Are you happiest when you are a quarter of your mass overweight? Then why should your cat be? There is an old saying that “a fat cat is a happy cat”, and back in the day of the barn cat that may have been true. With today’s specially formulated diets and high standard of living, a fat cat may actually be unhealthy.
Cats sleep more than any other mammal. This does not mean they are lazy. It is part of their natural energy conservation system from a more primitive time. If your cat is not given the opportunity to exercise their hunting skills the body may use that sleep time in the conservation of unneeded calories. Spayed or neutered cats are in need of a bit more exercise as the mating imperative has been removed, along with the physical activities and exercise pertaining to courtship and mating.
It is fairly easy to offer your cat more opportunities for exercise, both with you and while you are away from home.
Keeping safe cat toys around the house is an excellent first step. As your cat is made aware of these toys, her interest in them may be indulged at a moment’s notice. This allows your cat to get in a little play time without having to depend on someone to provide attention all the time. Be sure to purchase toys that will encourage active play and exercise.
Setting aside about 15 minutes every day to play with your cat is not only good exercise (sometimes for both of you), it is also an excellent form of bonding. This is the time to break out toys you shouldn’t leave your cat alone with. String, yarn balls, feather dusters, and other items that your cat could damage herself with if left alone, are great to share with her when you are available to play. These toys are considered dangerous mainly because when your cat becomes very excited, she may bite or tear off small pieces and swallow them. This can lead to discomfort, and in some cases damage to the digestive tract. Keeping a close eye on her to avoid issues will also offer some competition for her, and get her really revved up!
Give your cat plenty of places she will have to jump or climb to reach. A pillow on top of the refrigerator, special spots on high shelves with no knick-knacks to knock over, cat trees, window ledges, and kitty hammocks will all afford your cat with extra physical activity. Cats love to be up high, where they can keep an eye on everything. These high spots will also afford your cat quiet places to rest, and even allow them to escape the unwanted attentions of other pets or children.
Identify the paths your cat takes to get to her high places. Place small balls along the route. Ping pong balls are great for this as they are not fragile, they are light and bouncy, and they are not easy for your cat to chew up or swallow. As your cat prowls her usual routes through the house, she will stumble upon these unlooked for toys. She will be likely to brush against them, knocking them into motion, and the chase will be on.

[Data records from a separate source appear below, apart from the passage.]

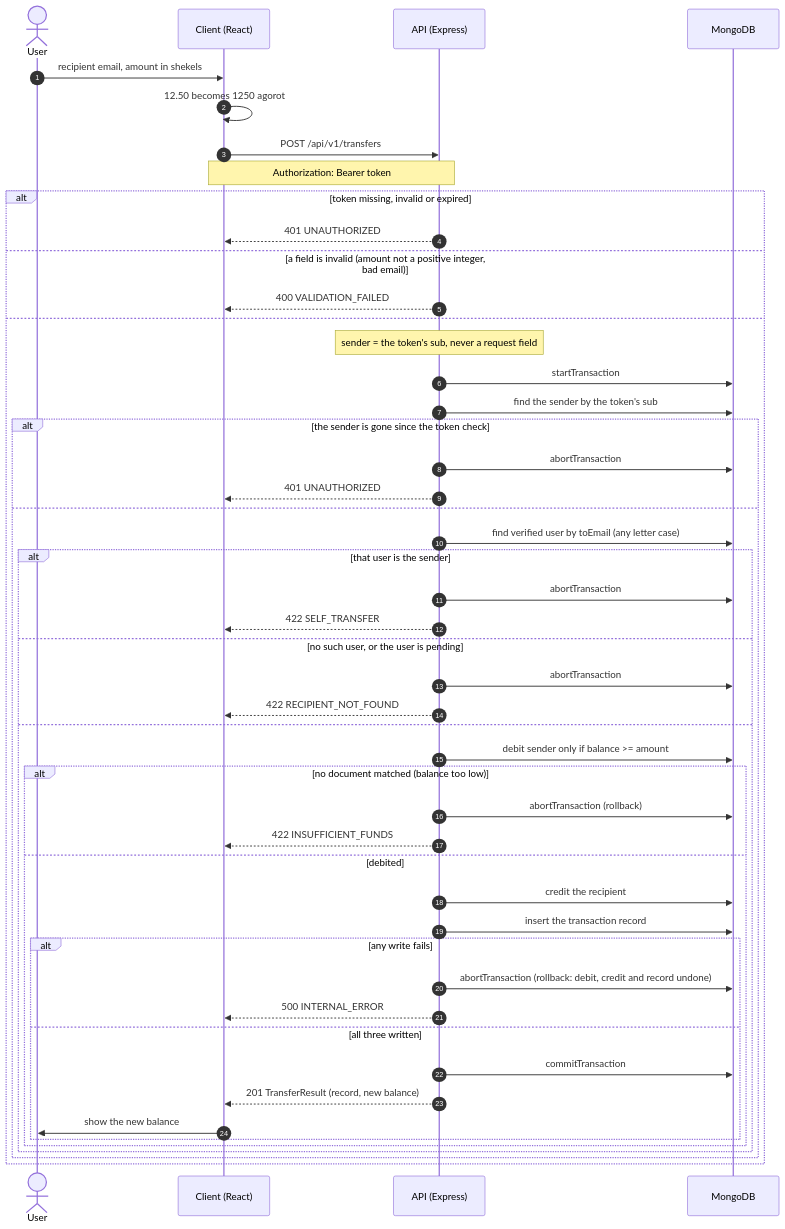
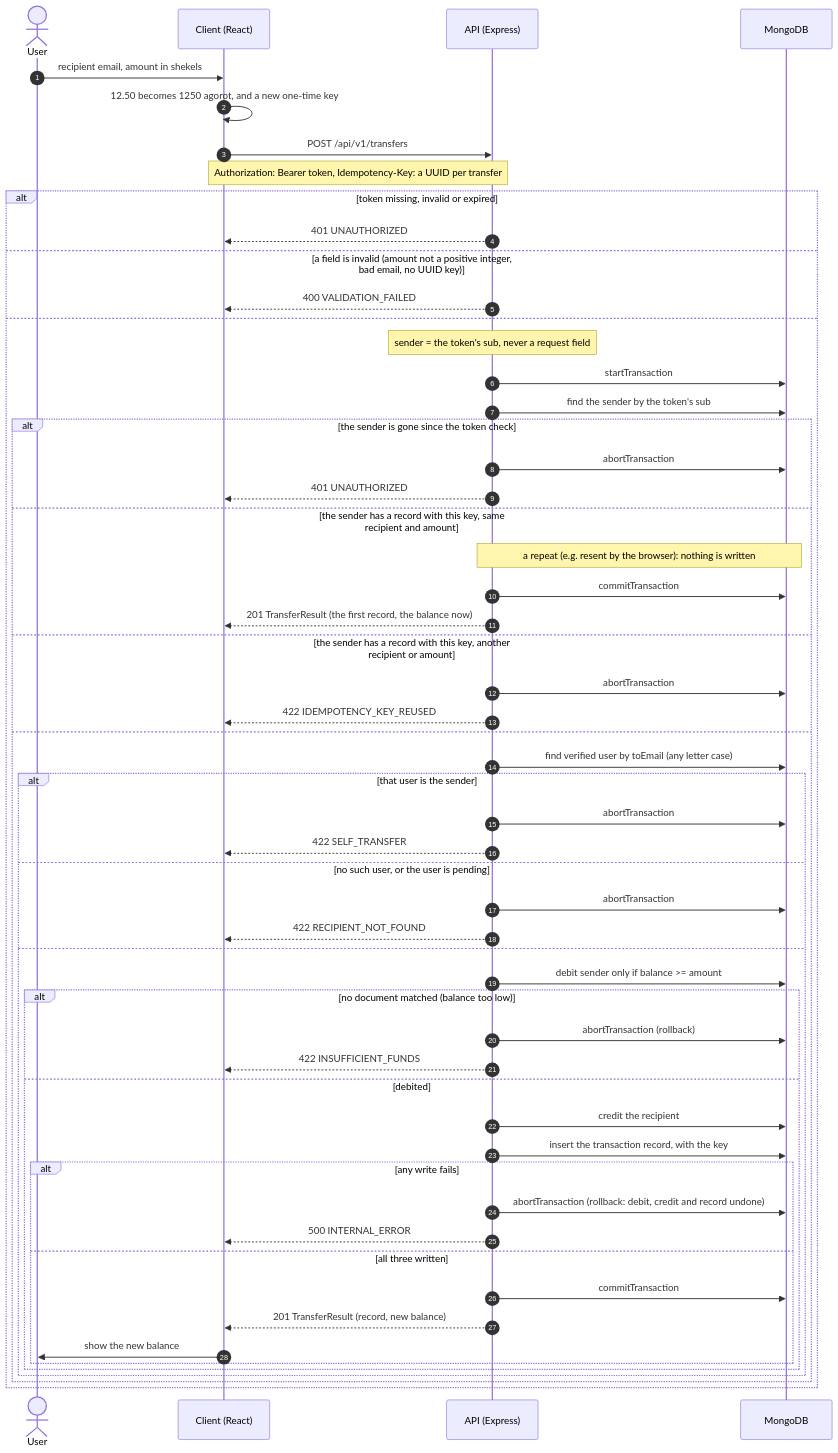
The diagram in docs/diagrams/transfer.md (NimbleShot/web-banking-app), drawn with Mermaid before and after one commit. The commit also changed other lines of this file and 21 other files, not shown here.

````diff
--- a/docs/diagrams/transfer.md
+++ b/docs/diagrams/transfer.md
@@ -9,52 +10,59 @@
 ```mermaid
 sequenceDiagram
     autonumber
     actor U as User
     participant C as Client (React)
     participant API as API (Express)
     participant DB as MongoDB
 
     U->>C: recipient email, amount in shekels
-    C->>C: 12.50 becomes 1250 agorot
+    C->>C: 12.50 becomes 1250 agorot, and a new one-time key
     C->>API: POST /api/v1/transfers
-    Note over C,API: Authorization: Bearer token
+    Note over C,API: Authorization: Bearer token, Idempotency-Key: a UUID per transfer
     alt token missing, invalid or expired
         API-->>C: 401 UNAUTHORIZED
-    else a field is invalid (amount not a positive integer, bad email)
+    else a field is invalid (amount not a positive integer, bad email, no UUID key)
         API-->>C: 400 VALIDATION_FAILED
     else
         Note over API: sender = the token's sub, never a request field
         API->>DB: startTransaction
         API->>DB: find the sender by the token's sub
         alt the sender is gone since the token check
             API->>DB: abortTransaction
             API-->>C: 401 UNAUTHORIZED
+        else the sender has a record with this key, same recipient and amount
+            Note over API,DB: a repeat (e.g. resent by the browser): nothing is written
+            API->>DB: commitTransaction
+            API-->>C: 201 TransferResult (the first record, the balance now)
+        else the sender has a record with this key, another recipient or amount
+            API->>DB: abortTransaction
+            API-->>C: 422 IDEMPOTENCY_KEY_REUSED
         else
             API->>DB: find verified user by toEmail (any letter case)
             alt that user is the sender
                 API->>DB: abortTransaction
                 API-->>C: 422 SELF_TRANSFER
             else no such user, or the user is pending
                 API->>DB: abortTransaction
                 API-->>C: 422 RECIPIENT_NOT_FOUND
             else
                 API->>DB: debit sender only if balance >= amount
                 alt no document matched (balance too low)
                     API->>DB: abortTransaction (rollback)
                     API-->>C: 422 INSUFFICIENT_FUNDS
                 else debited
                     API->>DB: credit the recipient
-                    API->>DB: insert the transaction record
+                    API->>DB: insert the transaction record, with the key
                     alt any write fails
                         API->>DB: abortTransaction (rollback: debit, credit and record undone)
                         API-->>C: 500 INTERNAL_ERROR
                     else all three written
                         API->>DB: commitTransaction
                         API-->>C: 201 TransferResult (record, new balance)
                         C->>U: show the new balance
                     end
                 end
             end
         end
     end
 ```
````
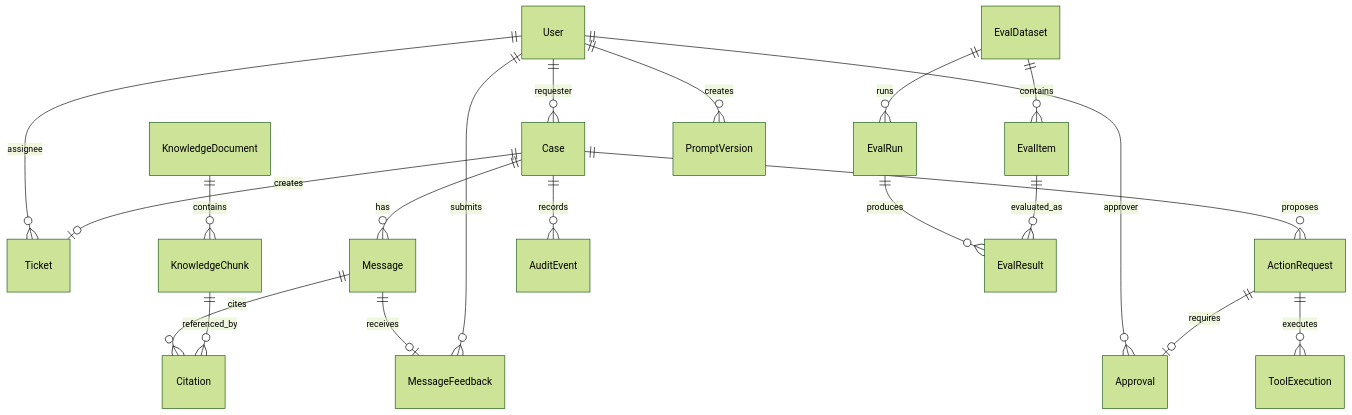
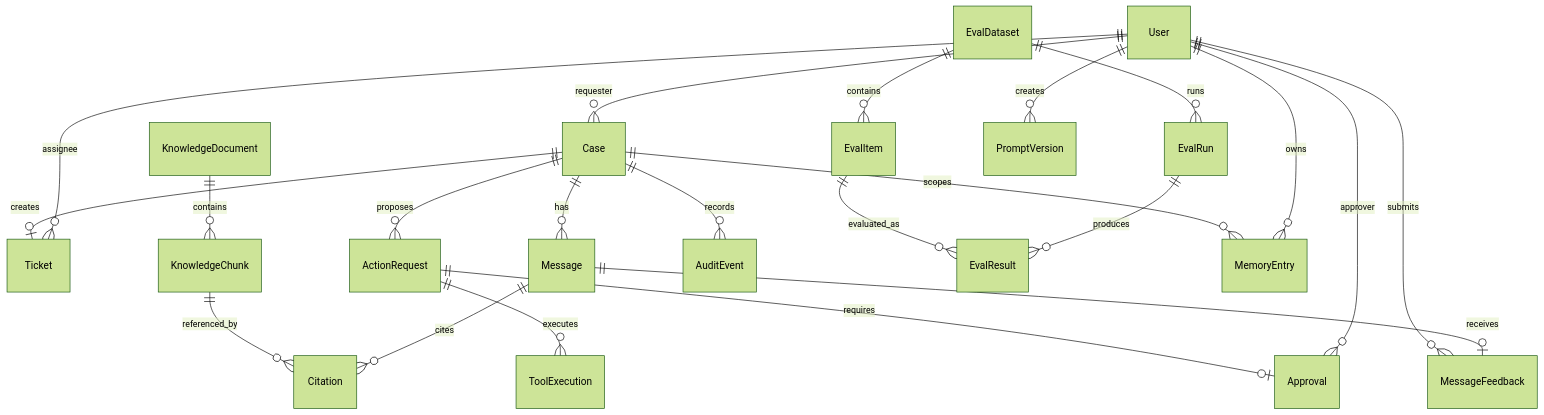
The first of 6 diagrams in docs/data-model-and-state-machines.md (fenghe1219/safedesk-agent), drawn with Mermaid (forest theme) before and after one commit. The commit also changed other lines of this file and 30 other files, not shown here.

````diff
--- a/docs/data-model-and-state-machines.md
+++ b/docs/data-model-and-state-machines.md
@@ -39,22 +40,24 @@
 ```mermaid
 erDiagram
   User ||--o{ Case : requester
   User ||--o{ Ticket : assignee
   User ||--o{ Approval : approver
   KnowledgeDocument ||--o{ KnowledgeChunk : contains
   Case ||--o{ Message : has
   Message ||--o{ Citation : cites
   KnowledgeChunk ||--o{ Citation : referenced_by
   Case ||--o| Ticket : creates
   Case ||--o{ ActionRequest : proposes
   ActionRequest ||--o| Approval : requires
   ActionRequest ||--o{ ToolExecution : executes
   Case ||--o{ AuditEvent : records
   EvalDataset ||--o{ EvalItem : contains
   EvalDataset ||--o{ EvalRun : runs
   EvalRun ||--o{ EvalResult : produces
   EvalItem ||--o{ EvalResult : evaluated_as
   User ||--o{ PromptVersion : creates
   Message ||--o| MessageFeedback : receives
   User ||--o{ MessageFeedback : submits
+  User ||--o{ MemoryEntry : owns
+  Case ||--o{ MemoryEntry : scopes
 ```
````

Another way to keep your cat on the move is to begin hiding a few cat treats around the house. Choose random places your cat may go, and put the treats out of the way. Place one under the edge of a couch cushion, another under a piece of paper, and yet another out in the open. Your cat will enjoy hunting and finding them.
If you have only one cat, you might consider getting a second, preferably a kitten. A kitten is a little bundle of energy and will insist that your older cat play with them. They don’t like taking no for an answer, either. As the kitten grows, the two of them will develop their own little games to keep each other occupied. It doesn’t hurt that having them both draped across your lap purring will make you feel more loved, too.
A cat, like any other pet, is a responsibility a well as a joy. Paying attention to the physical, emotional and mental needs of your cat will give you both a longer, healthier relationship.